Feds Warn of TrickBot Spear-Phishing Attacks Delivering Malware Payload

Feds Warn of TrickBot Spear-Phishing Attacks Delivering Malware Payload

– A joint federal alert warns that all entities should be on the alert for a newly observed spear-phishing campaign, leveraging malicious emails to deliver the TrickBot malware payload. Healthcare administrators should review the alert to view attack methods and indicators of compromise.

TrickBot is highly modular and is delivered through multiple stages, as its hackers leverage a full suite of tools to conduct a range of nefarious activities. Its hackers are highly sophisticated and continuously evolve the threat to further its impact.

The malware has been active since 2016, first as a banking trojan and now as a variant often paired with other malicious threats.

The alert comes on the heels of a recent report from Check Point that ranked TrickBot as the leading malware variant, since the global takedown of the Emotet botnet in January.

Despite the global takedown, hackers are continuing to leverage other high-ranking threats that have previously seen a high level of success, such as Trickbot. It’s the first time the TrickBot trojan has topped the malware index, and it rose from the third position in January.

READ MORE: TrickBot Spear-Phishing Campaign Deploys Malware for Remote Access
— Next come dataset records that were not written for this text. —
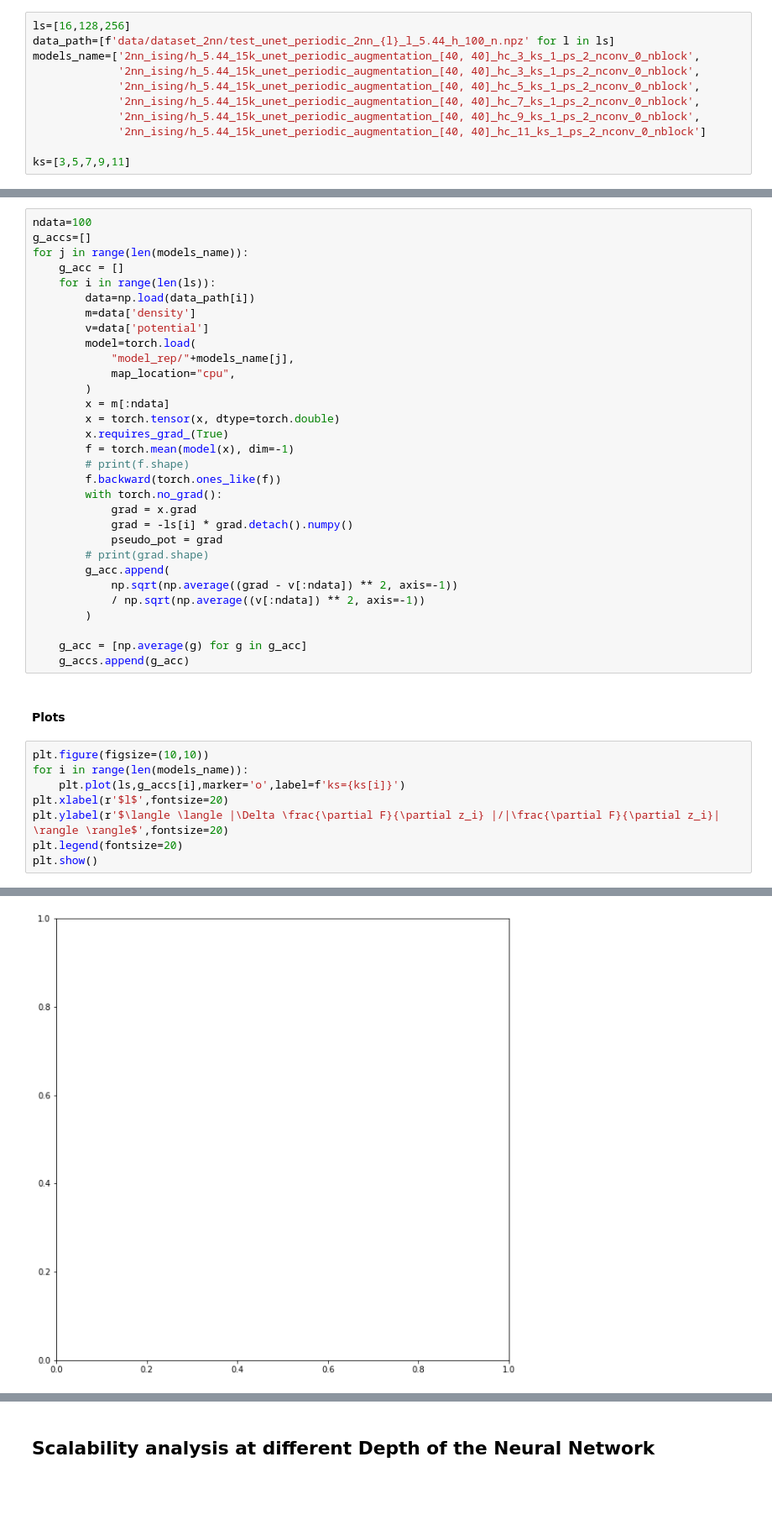
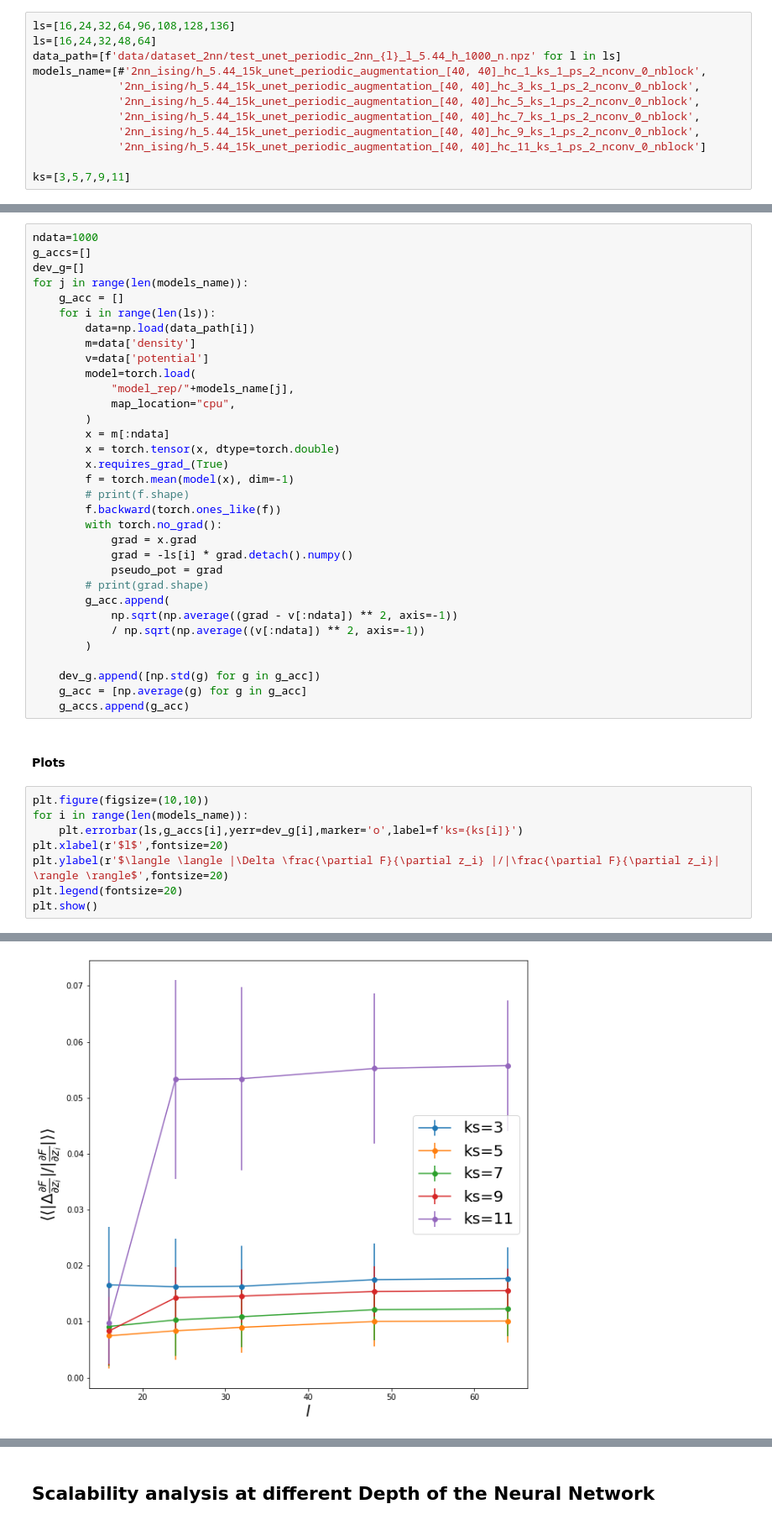
Before and after one commit to emacosta95/dft_for_ising, a Jupyter notebook: test_neural_networks_2nn_case.ipynb, the cells around one changed output, grey strips where cells are left out. Shown at 84% size. Saved outputs shown, nothing was run; the diff lists cells and outputs as text; blank space fills up the shorter version.

Commit message:
test for different h notebook

```diff
--- a/test_neural_networks.ipynb
+++ b/test_neural_networks_2nn_case.ipynb
@@ -508,9 +521,10 @@ plt.show()
 # %% [markdown]
 #### Data
 # %%
-ls=[16,128,256]
-data_path=[f'data/dataset_2nn/test_unet_periodic_2nn_{l}_l_5.44_h_100_n.npz' for l in ls]
-models_name=['2nn_ising/h_5.44_15k_unet_periodic_augmentation_[40, 40]_hc_3_ks_1_ps_2_nconv_0_nblock',
+ls=[16,24,32,64,96,108,128,136]
+ls=[16,24,32,48,64]
+data_path=[f'data/dataset_2nn/test_unet_periodic_2nn_{l}_l_5.44_h_1000_n.npz' for l in ls]
+models_name=[#'2nn_ising/h_5.44_15k_unet_periodic_augmentation_[40, 40]_hc_1_ks_1_ps_2_nconv_0_nblock',
              '2nn_ising/h_5.44_15k_unet_periodic_augmentation_[40, 40]_hc_3_ks_1_ps_2_nconv_0_nblock',
              '2nn_ising/h_5.44_15k_unet_periodic_augmentation_[40, 40]_hc_5_ks_1_ps_2_nconv_0_nblock',
              '2nn_ising/h_5.44_15k_unet_periodic_augmentation_[40, 40]_hc_7_ks_1_ps_2_nconv_0_nblock',
@@ -577,8 +589,9 @@ ValueError: 'x' and 'y' must have the same size
 # %% [markdown]
 #### Gradient Analysis
 # %%
-ndata=100
+ndata=1000
 g_accs=[]
+dev_g=[]
 for j in range(len(models_name)):
     g_acc = []
     for i in range(len(ls)):
@@ -605,6 +618,7 @@ for j in range(len(models_name)):
             / np.sqrt(np.average((v[:ndata]) ** 2, axis=-1))
         )
 
+    dev_g.append([np.std(g) for g in g_acc])
     g_acc = [np.average(g) for g in g_acc]
     g_accs.append(g_acc)
 # %% [markdown]
@@ -612,7 +626,7 @@ for j in range(len(models_name)):
 # %%
 plt.figure(figsize=(10,10))
 for i in range(len(models_name)):
-    plt.plot(ls,g_accs[i],marker='o',label=f'ks={ks[i]}')
+    plt.errorbar(ls,g_accs[i],yerr=dev_g[i],marker='o',label=f'ks={ks[i]}')
 plt.xlabel(r'$l$',fontsize=20)
 plt.ylabel(r'$\langle \langle |\Delta \frac{\partial F}{\partial z_i} |/|\frac{\partial F}{\partial z_i}| \rangle \rangle$',fontsize=20)
 plt.legend(fontsize=20)
@@ -622 +635 @@ ValueError: x and y must have same first dimension, but have shapes (7,) and (3,
-[figure, old version]
+[figure, new version]
```
Also changed, not shown: parts of 52 cells of this notebook, 6 other files.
TrickBot was the fourth-most prevalent malware variant in 2020, affecting 8 percent of all global organizations. In fact, the threat was used in the massive ransomware attack against Universal Healthcare Services in the Fall of 2020.

The hackers used TrickBot to detect and harvest data from UHS’ systems prior to the ransomware deployment. All 400 sites were impacted by the incident, which lasted for more than three weeks and cost the health system about $67 million in lost revenue and recovery efforts.

“Criminals will continue using the existing threats and tools they have available, and Trickbot is popular because of its versatility and its track record of success in previous attacks,” researchers noted.  

“Even when a major threat is removed, there are many others that continue to pose a high risk on networks worldwide, so organizations must ensure they have robust security systems in place to prevent their networks being compromised and minimize risks,” they added. 

The last known method used by TrickBot was a widespread spam campaign designed to trick users in the insurance and legal sectors into downloading a malicious .zip archive that contained a JavaScript file. Once opened, the variant would attempt to download other malicious files from a remote server.

READ MORE: Hackers Update Notorious TrickBot Malware to Evade Detection

According to the FBI and Department of Homeland Security Cybersecurity and Infrastructure Security Agency, the newest Trickbot campaign is sophisticated in nature and leverages phishing emails that claim to contain proof of traffic violations to lure victims into downloading Trickbot.

The spear-phishing campaign uses tailored emails that contain either a malicious attachment or link and claim to have proof of a traffic violation, but are used to steal the victim’s information.

If a user interacts with the email, they’re brought to a website hosted on a compromised server, then prompted to click on the photo proof of their traffic violation. 

When the image is clicked, a malicious JavaScript file is downloaded that can automatically communicate with the threat actor’s command and control server to download TrickBot onto the network.

A successful TrickBot attack can enable the attacker to install additional malware, including the notorious Ryuk and Conti ransomware, which are tied to data extortion groups. TrickBot can also serve as a downloader for Emotet.

READ MORE: Netwalker Ransomware Site, Emotet Botnet Taken Down in Global Effort

“TrickBot uses person-in-the-browser attacks to steal information, such as login credentials,” CISA warned. “Some of TrickBot’s modules spread the malware laterally across a network by abusing the Server Message Block (SMB) Protocol.” 

“TrickBot operators have a toolset capable of spanning the entirety of the MITRE ATT&CK framework, from actively or passively gathering information that can be used to support targeting, to trying to manipulate, interrupt, or destroy systems and data,” they added.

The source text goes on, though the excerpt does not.